you may even go so far as to consider him a bit of a hero, and maybe he was, but as far as his connections with Cornwall
are concerned he was also manipulative and greedy. Richard of Cornwall was born the second son of King John and Isabella
of Angouleme on the 5th January 1209, he was just fifteen months younger than his more famous brother, King Henry III.
he was given the Earldom of Cornwall. Many of the events of Richard's life were centred around Cornwall, and it was from
his castle at Launceston that he and his men left for the battle of Lewes in 1264.
In Richard's early years he had been a supporter of the barons who were in opposition to the king, Henry paid him at
least three times to come back into the fold. However, after the death in 1240 of his first wife Isabel Marshall, daughter of
William Marshall, there was a change in Richard. This began with his marriage, in the November of 1242 to Sanchia
of Provence, the sister of Henry's queen, after which he became one of his brother's greatest supporters, although he was
not in agreement with the king on certain points. In 1257 he was crowned King of the Romans at Aachen, it was his
wealth, according to writings at the time, that enabled him to pay for enough votes to secure the title.
Thritti thousant pounds askede he
For to make the pees in the countre
of Cornwall where he liked to pursue his hobby of collecting castles, and where, unlike previous Norman overlords, Richard
spent much of his time. His main residence was at Launceston where he built his mighty round tower and also spent time
and money rebuilding the castle walls and gatehouses. Not only did Richard take a few bribes, he was not opposed
to throwing his weight around and issuing threats. In 1236 he had his eye on Tintagel, whose castle and lands King John
had granted to Gervase de Hornicote. Under the threat of violence but in the guise of an exchange, Richard received
Tintagel from Hornicote's heir. In much the same manner he pursuaded the Cardinaham heiress to part with her large estates
at Bodmin and Lostwithiel to her 'most serene prince and lord.'
last Norman overlords, de Valletort family. Richard managed to purchase this castle in 1270, how he managed this is
unknown, but it has to be pointed out that Valletort's wife Joan, was Richard's mistress, and by whom, he had at least
conform and used underhand tactics to get what he wanted from others. Unwanted in Germany, Richard died on the 2nd
April 1272 at Berkhamsted Castle, a quasi king in his own little West Country kingdom where he was not much liked.

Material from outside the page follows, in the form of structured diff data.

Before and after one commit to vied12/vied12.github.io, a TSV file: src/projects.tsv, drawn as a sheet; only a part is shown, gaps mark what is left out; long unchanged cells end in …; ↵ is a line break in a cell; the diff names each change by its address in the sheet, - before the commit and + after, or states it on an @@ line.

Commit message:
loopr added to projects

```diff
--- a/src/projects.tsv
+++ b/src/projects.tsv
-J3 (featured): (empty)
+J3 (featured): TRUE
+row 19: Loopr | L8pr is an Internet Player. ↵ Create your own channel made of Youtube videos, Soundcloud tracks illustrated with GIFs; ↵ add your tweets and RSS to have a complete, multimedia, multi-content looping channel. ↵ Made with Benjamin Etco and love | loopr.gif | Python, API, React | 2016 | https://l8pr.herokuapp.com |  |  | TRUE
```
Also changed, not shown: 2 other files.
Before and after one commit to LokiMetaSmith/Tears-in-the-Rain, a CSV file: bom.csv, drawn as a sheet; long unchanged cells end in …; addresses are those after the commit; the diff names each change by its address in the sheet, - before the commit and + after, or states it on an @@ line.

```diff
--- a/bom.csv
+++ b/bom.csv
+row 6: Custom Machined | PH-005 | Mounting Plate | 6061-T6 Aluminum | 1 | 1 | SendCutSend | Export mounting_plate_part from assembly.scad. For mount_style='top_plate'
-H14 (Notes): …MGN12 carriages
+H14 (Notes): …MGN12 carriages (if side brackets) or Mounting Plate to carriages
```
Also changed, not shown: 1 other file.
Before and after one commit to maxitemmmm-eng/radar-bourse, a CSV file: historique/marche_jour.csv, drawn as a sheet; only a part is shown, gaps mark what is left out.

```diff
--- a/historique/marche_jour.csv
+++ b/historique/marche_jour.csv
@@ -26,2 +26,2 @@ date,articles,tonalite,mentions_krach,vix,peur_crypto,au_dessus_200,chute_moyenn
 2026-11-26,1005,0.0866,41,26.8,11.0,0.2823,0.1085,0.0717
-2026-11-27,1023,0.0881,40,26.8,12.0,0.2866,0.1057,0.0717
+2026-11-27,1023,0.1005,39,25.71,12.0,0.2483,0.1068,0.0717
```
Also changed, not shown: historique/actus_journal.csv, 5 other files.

Richard, Earl of Cornwall died the age of sixty after suffering stroke that left him paralysed on one side and unable to speak.
He was buried at Hailes Abbey which he founded.